[User interface change data]
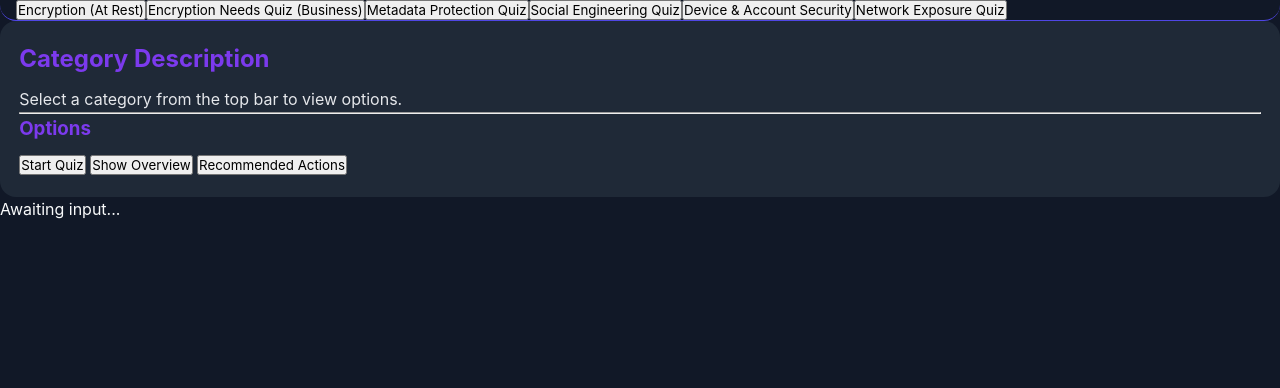
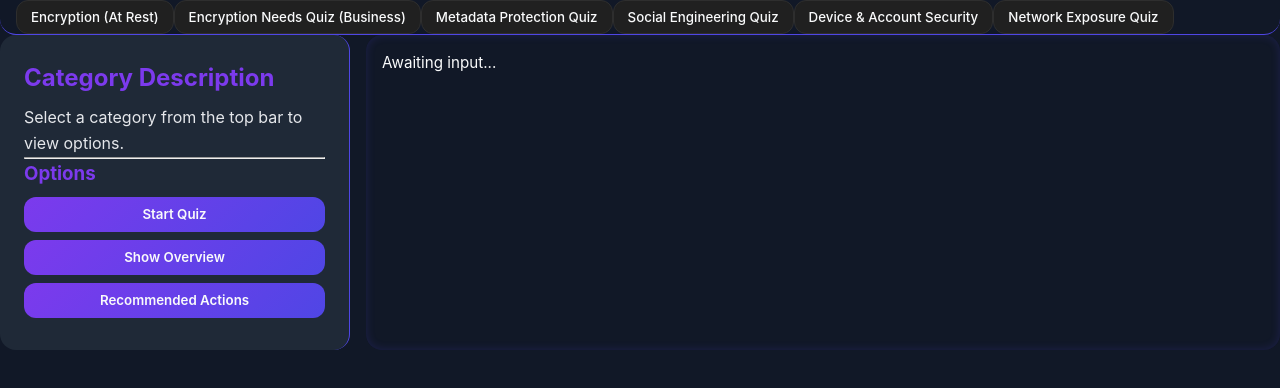
Before and after one commit to Github-coder-plus/encryptii, a plain HTML site: page frontend/index.html in a window 1280 px wide. Drawn offline with Linux system fonts and the light colour scheme.

Commit message:
Add styles for layout and buttons in CSS
Added styles for top bar buttons, main container, left panel, terminal panel, and left panel buttons.

```diff
--- a/frontend/style.css
+++ b/frontend/style.css
@@ -231,3 +231,100 @@ input:focus, select:focus, textarea:focus {
     grid-template-columns: 280px 1fr; /* slightly smaller sidebar */
   }
 }
+
+/* ===============================
+   Top Bar Buttons
+=============================== */
+.top-bar button {
+    background: #202020;
+    border: 1px solid #2e2e2e;
+    padding: 8px 14px;
+    cursor: pointer;
+    color: #f9fafb;
+    font-weight: 500;
+    border-radius: 12px;
+    transition: all 0.2s ease;
+}
+
+.top-bar button:hover {
+    background: #4f46e5;
+    color: #f9fafb;
+}
+
+/* ===============================
+   Main Container Layout
+=============================== */
+.main-container {
+    display: flex;
+    flex: 1;
+    overflow: hidden;
+    gap: 1rem;
+}
+
+/* ===============================
+   Left Panel (Description / Options)
+=============================== */
+.left-panel {
+    width: 350px;
+    background-color: #1f2937; /* matches existing left panel */
+    border-right: 1px solid #4f46e5;
+    padding: 1.5rem;
+    overflow-y: auto;
+    border-radius: 16px;
+    scrollbar-width: thin;
+    scrollbar-color: #4f46e5 #1f2937;
+}
+
+.left-panel::-webkit-scrollbar {
+    width: 8px;
+}
+
+.left-panel::-webkit-scrollbar-thumb {
+    background-color: #4f46e5;
+    border-radius: 8px;
+}
+
+.left-panel h2, .left-panel h3 {
+    color: #7c3aed;
+    margin-bottom: 0.5rem;
+}
+
+/* ===============================
+   Terminal Panel (Output)
+=============================== */
+.terminal-panel {
+    flex: 1;
+    background-color: #111827; /* consistent with existing terminal-output */
+    padding: 1rem;
+    border-radius: 16px;
+    font-family: 'Courier New', monospace;
+    font-size: 0.95rem;
+    overflow-y: auto;
+    box-shadow: inset 0 0 10px rgba(79,70,229,0.2);
+}
+
+.terminal-panel p {
+    margin-bottom: 0.5rem;
+}
+
+/* ===============================
+   Left Panel Buttons (Options)
+=============================== */
+.left-panel button {
+    display: block;
+    width: 100%;
+    margin-bottom: 0.5rem;
+    padding: 0.6rem 1.2rem;
+    border: none;
+    border-radius: 12px;
+    cursor: pointer;
+    font-weight: 600;
+    text-align: center;
+    transition: all 0.2s ease;
+    background: linear-gradient(135deg, #7c3aed, #4f46e5);
+    color: #f9fafb;
+}
+
+.left-panel button:hover {
+    filter: brightness(1.1);
+}
```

■ Exercise requirements:
Type out the entries again without a single change, and leave the pictures out.

■ Exercise response:
Before and after one commit to Github-coder-plus/encryptii, a plain HTML site: page frontend/index.html in a window 1280 px wide. Drawn offline with Linux system fonts and the light colour scheme.

Commit message:
Add styles for layout and buttons in CSS
Added styles for top bar buttons, main container, left panel, terminal panel, and left panel buttons.

```diff
--- a/frontend/style.css
+++ b/frontend/style.css
@@ -231,3 +231,100 @@ input:focus, select:focus, textarea:focus {
     grid-template-columns: 280px 1fr; /* slightly smaller sidebar */
   }
 }
+
+/* ===============================
+   Top Bar Buttons
+=============================== */
+.top-bar button {
+    background: #202020;
+    border: 1px solid #2e2e2e;
+    padding: 8px 14px;
+    cursor: pointer;
+    color: #f9fafb;
+    font-weight: 500;
+    border-radius: 12px;
+    transition: all 0.2s ease;
+}
+
+.top-bar button:hover {
+    background: #4f46e5;
+    color: #f9fafb;
+}
+
+/* ===============================
+   Main Container Layout
+=============================== */
+.main-container {
+    display: flex;
+    flex: 1;
+    overflow: hidden;
+    gap: 1rem;
+}
+
+/* ===============================
+   Left Panel (Description / Options)
+=============================== */
+.left-panel {
+    width: 350px;
+    background-color: #1f2937; /* matches existing left panel */
+    border-right: 1px solid #4f46e5;
+    padding: 1.5rem;
+    overflow-y: auto;
+    border-radius: 16px;
+    scrollbar-width: thin;
+    scrollbar-color: #4f46e5 #1f2937;
+}
+
+.left-panel::-webkit-scrollbar {
+    width: 8px;
+}
+
+.left-panel::-webkit-scrollbar-thumb {
+    background-color: #4f46e5;
+    border-radius: 8px;
+}
+
+.left-panel h2, .left-panel h3 {
+    color: #7c3aed;
+    margin-bottom: 0.5rem;
+}
+
+/* ===============================
+   Terminal Panel (Output)
+=============================== */
+.terminal-panel {
+    flex: 1;
+    background-color: #111827; /* consistent with existing terminal-output */
+    padding: 1rem;
+    border-radius: 16px;
+    font-family: 'Courier New', monospace;
+    font-size: 0.95rem;
+    overflow-y: auto;
+    box-shadow: inset 0 0 10px rgba(79,70,229,0.2);
+}
+
+.terminal-panel p {
+    margin-bottom: 0.5rem;
+}
+
+/* ===============================
+   Left Panel Buttons (Options)
+=============================== */
+.left-panel button {
+    display: block;
+    width: 100%;
+    margin-bottom: 0.5rem;
+    padding: 0.6rem 1.2rem;
+    border: none;
+    border-radius: 12px;
+    cursor: pointer;
+    font-weight: 600;
+    text-align: center;
+    transition: all 0.2s ease;
+    background: linear-gradient(135deg, #7c3aed, #4f46e5);
+    color: #f9fafb;
+}
+
+.left-panel button:hover {
+    filter: brightness(1.1);
+}
```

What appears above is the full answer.